April 01, 2013
In the past decade, Mexico's welcome mat for the aerospace establishment has found an industry eager to manufacture “south of the border.”
The obvious attraction is Mexico's lower wage-structure: some say that in Mexico manufacturers pay a tenth of what equivalent assembly jobs cost in the U.S.; others cite a differential of about a third from what is paid in Europe. This discrepancy is best explained by the costs of different skill levels, and by a hesitancy to be too specific on a subject that raises political hackles back home.
But lower wages tell only part of the story for why Mexico, a nation of 115 million, now counts 270 aerospace factories within its borders. On national and state levels, the country is aggressively pursuing “high-tech” aerospace jobs as part of a broadening of its industrial base beyond automobiles and electronics, for which it is already a major producer. U.S. shoppers may think of Mexico mainly in terms of summer vegetables in the winter, but the World Bank reports that industrial products account for 90% of its export earnings. The bank ranks Mexico as the world's 13th largest economy in nominal terms and No. 11 in purchasing power. “Hecho en Mexico”—Made in Mexico—is more common everywhere, including in aerospace.
The aerospace influx has not happened overnight. Its roots date to the mid-1970s when U.S. companies, a mix of multinationals and lower-tier suppliers, began sending basic parts manufacturing and assembly tasks across the border, mostly to border towns like Tijuana and Mexicali but also deeper into the country to cities like Monterrey. Service operations followed, as did company research activities.
However, it has been in the past decade that Mexico's aerospace manufacturing growth has mushroomed. Political reform led it to pursue a global free trade agenda vigorously and its 1994 signing of the North American Free Trade Agreement (Nafta) benefitted Mexico greatly. Still, it took about a decade for the aerospace sector to take off. Until 2004, growth was scattered, says Queretaro state Gov. Jose Calzada. Not anymore. “We've seen incredible changes in just the last five years,” he says.

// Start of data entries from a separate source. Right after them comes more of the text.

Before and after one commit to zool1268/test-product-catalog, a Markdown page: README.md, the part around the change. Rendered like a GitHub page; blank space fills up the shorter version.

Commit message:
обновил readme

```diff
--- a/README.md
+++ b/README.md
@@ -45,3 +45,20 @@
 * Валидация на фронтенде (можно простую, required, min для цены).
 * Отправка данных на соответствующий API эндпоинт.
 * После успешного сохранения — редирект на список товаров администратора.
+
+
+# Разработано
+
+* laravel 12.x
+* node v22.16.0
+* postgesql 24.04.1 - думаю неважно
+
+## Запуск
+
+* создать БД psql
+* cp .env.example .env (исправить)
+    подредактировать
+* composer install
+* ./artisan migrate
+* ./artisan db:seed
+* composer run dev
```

The boom times are a testament to Mexico's geography, its embrace of free trade and adoption of legal mechanisms that provide a “soft landing” for foreign-owned factories. Local leaders clear red tape and amaze U.S. and European executives at how quickly they can put up factories. A typical response comes from Peter Huij, a senior Fokker Aerostructures executive in Chihuahua, about how quickly the company went from bare earth in May 2011 to a completed 75,000-sq.-ft. factory in November: “It would be impossible in Europe.”
Behind all of this is Mexico's Maquiladora factory system for supporting foreign companies, which allows them to control their own destiny, importing raw materials such as aerospace-quality alloys, or wiring and then exporting the finished product tax-free. Foreign manufacturers commonly turn to a large service provider—Intermex and American Industries Group are leaders for the aerospace sector—that lease buildings to their clients and handle their human resources, tax and other business needs under Mexican law. About 80% of the aerospace companies in Mexico use such services. Of the 36 Maquiladoras registered by the Mexican government last year, six were in aerospace, including a GKN Aerospace plant in Mexicali, Latecoere in Hermosillo, coatings specialist Ellison Surface Technologies and Rolls-Royce turbine supplier JJ Churchill in Guaymas and a fourth division for Zodiac in Chihuahua.